__WORK TO BE COMPLETED__: Could you find every line in the records below that contains the word "formulation" and copy it?

__STUDY MATERIAL__:
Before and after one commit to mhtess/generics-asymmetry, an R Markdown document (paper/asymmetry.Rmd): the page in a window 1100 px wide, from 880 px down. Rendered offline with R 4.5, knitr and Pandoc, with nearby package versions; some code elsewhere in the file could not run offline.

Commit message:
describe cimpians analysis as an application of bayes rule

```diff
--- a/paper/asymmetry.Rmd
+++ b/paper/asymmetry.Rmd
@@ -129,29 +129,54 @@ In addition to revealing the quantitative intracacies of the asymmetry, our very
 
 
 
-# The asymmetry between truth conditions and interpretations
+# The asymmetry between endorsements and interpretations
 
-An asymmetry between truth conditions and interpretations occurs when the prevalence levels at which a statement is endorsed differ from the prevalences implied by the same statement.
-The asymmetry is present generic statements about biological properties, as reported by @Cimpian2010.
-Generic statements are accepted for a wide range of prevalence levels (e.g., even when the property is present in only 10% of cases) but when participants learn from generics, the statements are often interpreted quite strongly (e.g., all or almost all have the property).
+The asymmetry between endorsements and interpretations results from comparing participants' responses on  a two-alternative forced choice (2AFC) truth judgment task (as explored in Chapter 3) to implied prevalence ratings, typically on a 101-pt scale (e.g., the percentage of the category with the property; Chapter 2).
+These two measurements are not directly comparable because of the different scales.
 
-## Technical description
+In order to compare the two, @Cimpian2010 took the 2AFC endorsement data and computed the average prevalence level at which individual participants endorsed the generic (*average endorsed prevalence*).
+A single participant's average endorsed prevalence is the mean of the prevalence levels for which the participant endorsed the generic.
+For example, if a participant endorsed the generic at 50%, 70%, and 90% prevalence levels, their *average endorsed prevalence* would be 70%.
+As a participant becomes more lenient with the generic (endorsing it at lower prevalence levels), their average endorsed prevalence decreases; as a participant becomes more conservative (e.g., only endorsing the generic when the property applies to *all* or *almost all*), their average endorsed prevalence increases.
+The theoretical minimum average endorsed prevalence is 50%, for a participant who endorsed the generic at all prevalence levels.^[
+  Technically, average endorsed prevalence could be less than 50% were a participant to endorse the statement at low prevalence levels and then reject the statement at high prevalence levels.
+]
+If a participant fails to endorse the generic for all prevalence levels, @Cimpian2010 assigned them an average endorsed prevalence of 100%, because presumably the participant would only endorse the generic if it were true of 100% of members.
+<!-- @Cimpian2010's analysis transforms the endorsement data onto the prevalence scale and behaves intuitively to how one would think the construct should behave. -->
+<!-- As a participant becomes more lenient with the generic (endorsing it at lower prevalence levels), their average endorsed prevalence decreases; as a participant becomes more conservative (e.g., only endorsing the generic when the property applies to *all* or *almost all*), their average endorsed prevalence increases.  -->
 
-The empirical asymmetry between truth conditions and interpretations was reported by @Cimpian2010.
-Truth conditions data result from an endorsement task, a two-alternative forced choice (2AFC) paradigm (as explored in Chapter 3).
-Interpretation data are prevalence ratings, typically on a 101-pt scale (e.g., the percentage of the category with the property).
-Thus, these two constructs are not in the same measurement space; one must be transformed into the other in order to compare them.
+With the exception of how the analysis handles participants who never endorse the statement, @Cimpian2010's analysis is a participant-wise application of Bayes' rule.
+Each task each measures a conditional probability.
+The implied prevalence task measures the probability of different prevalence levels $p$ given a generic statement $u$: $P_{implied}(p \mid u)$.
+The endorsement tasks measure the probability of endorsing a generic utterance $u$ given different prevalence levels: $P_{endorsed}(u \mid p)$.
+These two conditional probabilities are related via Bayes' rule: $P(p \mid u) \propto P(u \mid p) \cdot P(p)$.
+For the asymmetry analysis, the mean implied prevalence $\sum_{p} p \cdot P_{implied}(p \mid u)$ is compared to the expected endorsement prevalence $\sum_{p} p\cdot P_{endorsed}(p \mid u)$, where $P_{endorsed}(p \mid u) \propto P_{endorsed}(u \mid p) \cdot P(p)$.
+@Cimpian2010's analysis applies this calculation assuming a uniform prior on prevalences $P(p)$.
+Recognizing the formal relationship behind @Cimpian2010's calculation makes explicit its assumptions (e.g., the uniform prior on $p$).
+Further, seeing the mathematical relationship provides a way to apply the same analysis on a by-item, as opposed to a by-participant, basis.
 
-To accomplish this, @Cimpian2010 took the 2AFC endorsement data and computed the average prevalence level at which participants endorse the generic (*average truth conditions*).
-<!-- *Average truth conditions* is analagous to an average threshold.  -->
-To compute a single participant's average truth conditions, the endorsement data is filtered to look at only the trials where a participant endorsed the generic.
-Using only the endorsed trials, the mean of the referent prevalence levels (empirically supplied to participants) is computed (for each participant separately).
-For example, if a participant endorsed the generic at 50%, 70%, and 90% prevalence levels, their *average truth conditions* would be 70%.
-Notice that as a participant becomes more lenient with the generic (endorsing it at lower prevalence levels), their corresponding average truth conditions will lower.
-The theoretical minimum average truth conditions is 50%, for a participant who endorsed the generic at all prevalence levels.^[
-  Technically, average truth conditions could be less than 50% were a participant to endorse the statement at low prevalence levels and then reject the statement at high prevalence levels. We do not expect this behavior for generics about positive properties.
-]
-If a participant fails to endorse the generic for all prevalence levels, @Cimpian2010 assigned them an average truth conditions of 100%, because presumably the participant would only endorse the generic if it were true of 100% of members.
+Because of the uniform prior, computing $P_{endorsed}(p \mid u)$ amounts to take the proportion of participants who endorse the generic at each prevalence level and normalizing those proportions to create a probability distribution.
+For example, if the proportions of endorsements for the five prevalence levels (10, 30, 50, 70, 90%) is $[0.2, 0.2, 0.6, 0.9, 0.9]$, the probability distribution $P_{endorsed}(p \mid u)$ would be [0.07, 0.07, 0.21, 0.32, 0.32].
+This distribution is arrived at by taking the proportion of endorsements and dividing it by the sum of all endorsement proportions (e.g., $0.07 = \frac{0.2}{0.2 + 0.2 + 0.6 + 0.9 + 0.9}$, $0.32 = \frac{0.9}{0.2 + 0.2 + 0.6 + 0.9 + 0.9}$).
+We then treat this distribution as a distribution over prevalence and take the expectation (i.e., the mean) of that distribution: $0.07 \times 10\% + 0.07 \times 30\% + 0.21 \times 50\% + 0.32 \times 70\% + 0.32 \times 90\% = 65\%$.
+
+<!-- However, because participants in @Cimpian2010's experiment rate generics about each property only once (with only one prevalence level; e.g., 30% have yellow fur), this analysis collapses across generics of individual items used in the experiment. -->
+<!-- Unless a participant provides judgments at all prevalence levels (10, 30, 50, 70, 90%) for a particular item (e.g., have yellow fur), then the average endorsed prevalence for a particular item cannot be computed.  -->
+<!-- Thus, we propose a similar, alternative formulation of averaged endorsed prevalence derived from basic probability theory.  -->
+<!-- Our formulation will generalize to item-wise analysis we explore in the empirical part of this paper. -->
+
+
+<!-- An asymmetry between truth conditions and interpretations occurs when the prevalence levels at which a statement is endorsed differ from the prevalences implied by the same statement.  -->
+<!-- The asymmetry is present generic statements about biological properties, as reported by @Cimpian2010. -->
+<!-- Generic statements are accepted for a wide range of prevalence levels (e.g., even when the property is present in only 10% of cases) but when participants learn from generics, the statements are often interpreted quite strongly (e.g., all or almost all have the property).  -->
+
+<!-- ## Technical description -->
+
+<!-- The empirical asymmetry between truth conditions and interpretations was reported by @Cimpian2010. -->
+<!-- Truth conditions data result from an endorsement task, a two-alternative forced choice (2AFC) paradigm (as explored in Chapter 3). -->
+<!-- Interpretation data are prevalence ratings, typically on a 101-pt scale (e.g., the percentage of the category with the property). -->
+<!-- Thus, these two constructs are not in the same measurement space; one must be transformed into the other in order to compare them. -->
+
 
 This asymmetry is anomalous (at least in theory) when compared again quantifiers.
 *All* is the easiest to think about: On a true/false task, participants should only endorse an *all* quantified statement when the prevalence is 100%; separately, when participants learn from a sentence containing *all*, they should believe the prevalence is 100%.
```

__RESPONSE AREA__:
+<!-- Thus, we propose a similar, alternative formulation of averaged endorsed prevalence derived from basic probability theory.  -->
+<!-- Our formulation will generalize to item-wise analysis we explore in the empirical part of this paper. -->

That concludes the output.